Initial thoughts on the Sierra High Route
I’ve been out on the Sierra High Route these past few weeks, trading the blogging world for mountain time and the laptop for good ol’ fashioned unplugging.
Now that I’m back, I’ll be covering the Sierra High Route in detail. It’s a hike that a lot of people have interest in, but that is viewed by many as a little intimidating (including a recent article referring to it as the “most difficult hike in the Lower 48”). Here are a few initial thoughts (snarky comments, really) about the Route and a teaser for the bigger details to come.
-Want to calculate your Sierra High Route average mileage? Take your biggest on-trail hiking day and divide by 5.
-The Sierra High Route has about as much in common with thru-hiking as dayhiking has in common with backpacking.
-Steve Roper, who wrote the Sierra High Route guidebook is a famous rock climber.

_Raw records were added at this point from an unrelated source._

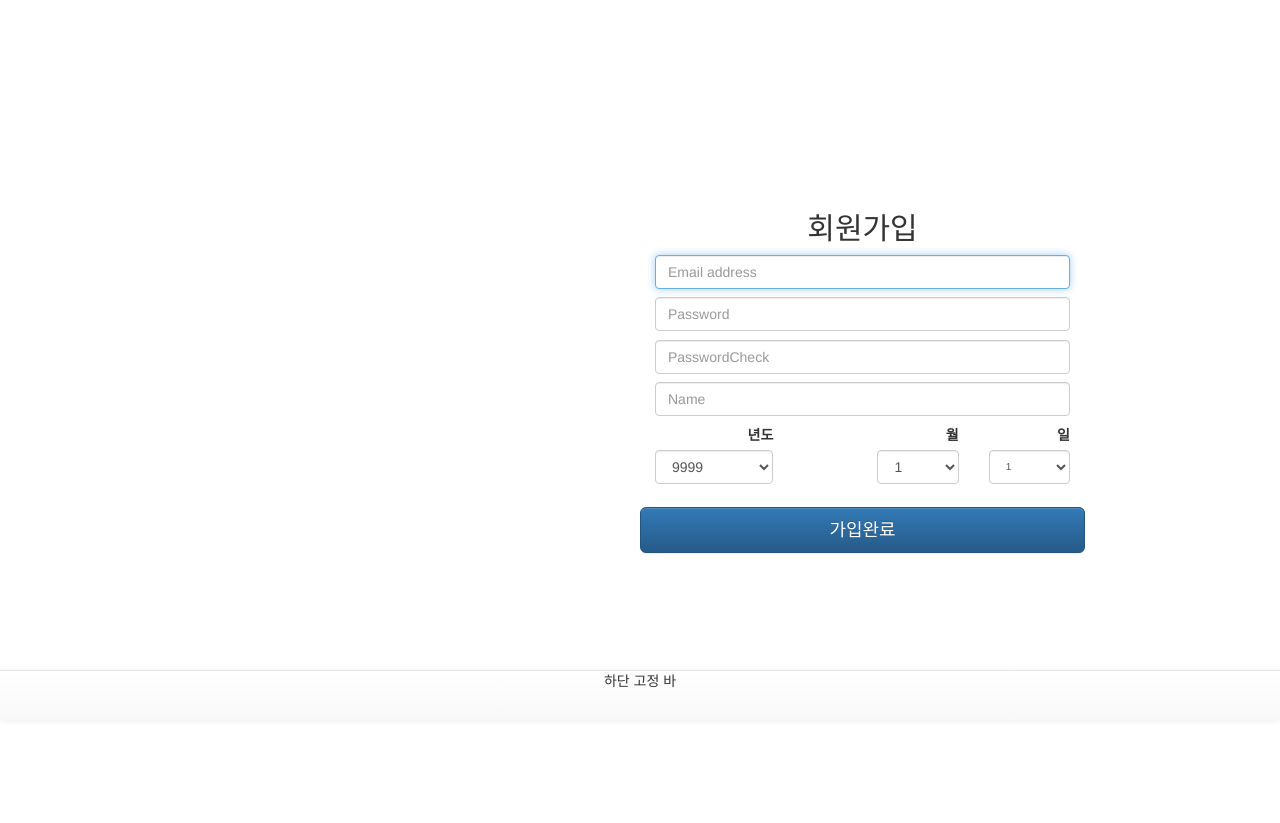
Repository: hrhwbp/Acorn-Final-Project
Page: http://localhost/final_project/index.jsp
These files come from the project's save history. The page is drawn as it stood at one moment and after the next save; the edit follows.
The browser window is 1280 px wide. The pictures show the whole page.
Some web libraries are served in a nearby version. The page is served by Tomcat 9. Nobody is signed in. The application's start-up code is not run.

Above is the page before, as saved 2016-10-26 07:14:42.

After the next save:
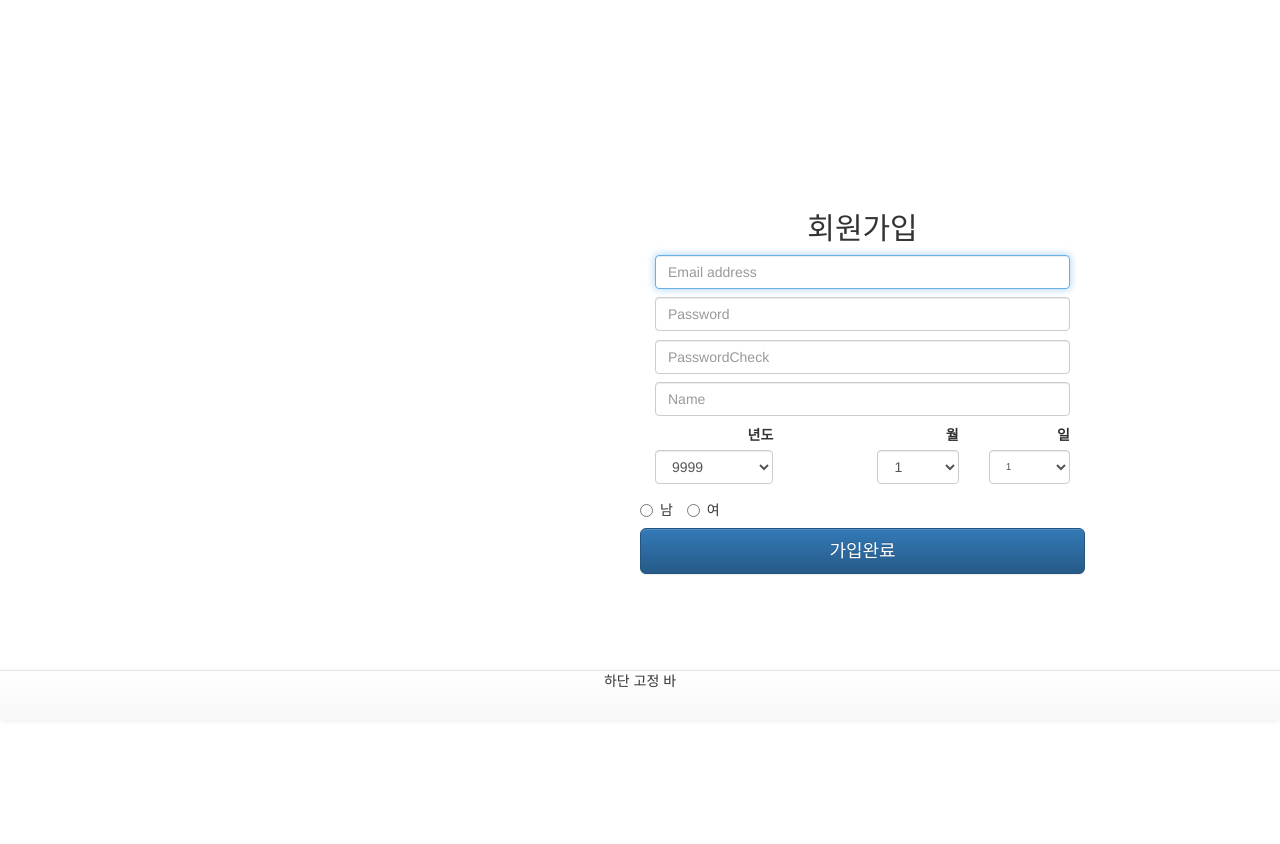
Saved 2 min 20 s later.
--- a/final_project/src/main/webapp/index.jsp
+++ b/final_project/src/main/webapp/index.jsp
@@ -25,7 +25,7 @@
 	padding-bottom: 20%;
 }
 
-.lbl_pd{
+.lbl_pd {
 	padding-top: 3%
 }
 </style>
@@ -81,38 +81,45 @@
 							placeholder="Name" required>
 					</div>
 					<div class="row form-group">
-					<div class="col-md-4 top_pd text-right">
-						<label class="">년도</label>
-						<select class="form-control">
-							<option>9999</option>
-							<option>2</option>
-							<option>3</option>
-							<option>4</option>
-							<option>1115</option>
-						</select>
+						<div class="col-md-4 top_pd text-right">
+							<label class="">년도</label> <select class="form-control">
+								<option>9999</option>
+								<option>2</option>
+								<option>3</option>
+								<option>4</option>
+								<option>1115</option>
+							</select>
+						</div>
+
+						<div class="col-md-3 col-md-offset-2 top_pd text-right">
+							<label class="">월</label> <select class="form-control">
+								<option>1</option>
+								<option>2</option>
+								<option>3</option>
+								<option>4</option>
+								<option>10</option>
+							</select>
+						</div>
+
+						<div class="col-md-3 top_pd text-right">
+							<label class="" for="ss">일</label> <select id="ss"
+								class="form-control" style="font-size: 10px">
+								<option>1</option>
+								<option>2</option>
+								<option>3</option>
+								<option>4</option>
+								<option>10</option>
+							</select>
+						</div>
 					</div>
-
-					<div class="col-md-3 col-md-offset-2 top_pd text-right">
-						<label class="">월</label>
-						<select class="form-control">
-							<option>1</option>
-							<option>2</option>
-							<option>3</option>
-							<option>4</option>
-							<option>10</option>
-						</select>
-					</div>
-
-					<div class="col-md-3 top_pd text-right">
-						<label class="" for="ss">일</label>
-						<select id="ss" class="form-control" style="font-size: 10px">
-							<option>1</option>
-							<option>2</option>
-							<option>3</option>
-							<option>4</option>
-							<option>10</option>
-						</select>
-					</div>
+					<div class="row">
+						<label class="radio-inline"> <input type="radio"
+							name="inlineRadioOptions" id="inlineRadio1" value="option1">
+							남
+						</label> <label class="radio-inline"> <input type="radio"
+							name="inlineRadioOptions" id="inlineRadio2" value="option2">
+							여
+						</label>
 					</div>
 					<div class="row top_pd">
 						<button class="btn btn-lg btn-primary btn-block" type="submit">가입완료</button>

He calls those who do the SHR neither “hikers” nor “climbers”. You are “travelers”, and if you can take that to heart, you’ll get a better idea of what it means to be on the Route.
-This route is not forgiving of those who rely on GPS. It requires map reading skills, using your eyeballs, and a sound head.
-The SHR can change how you think about trail and how you think about time in the outdoors, and how you think about your relationship to the landscape.
-This trip really cemented in my mind an idea I’ve been toying with—how difficult you find a trail or route to be is relative to the hiker—her/his experience, fitness level, skills and knowledge, and mental state. It depends on the person, but I’d venture to say a normal PCT thru-hike probably isn’t enough experience to tackle this one quite yet.
I’ll be posting more articles about the SHR shortly. Stay tuned!
Liz "Snorkel" Thomas
Liz Thomas is a well-traveled adventure athlete most known for breaking the women’s unsupported speed record on the Appalachian Trail in 2011. She has completed the Triple Crown of Hiking–the Appalachian Trail, the 2,650 mile Pacific Crest Trail, and 3,100 mile Continental Divide Trail–and has backpacked over 15,000 miles across the United States. While not on trail, Liz lives in Denver, Colorado.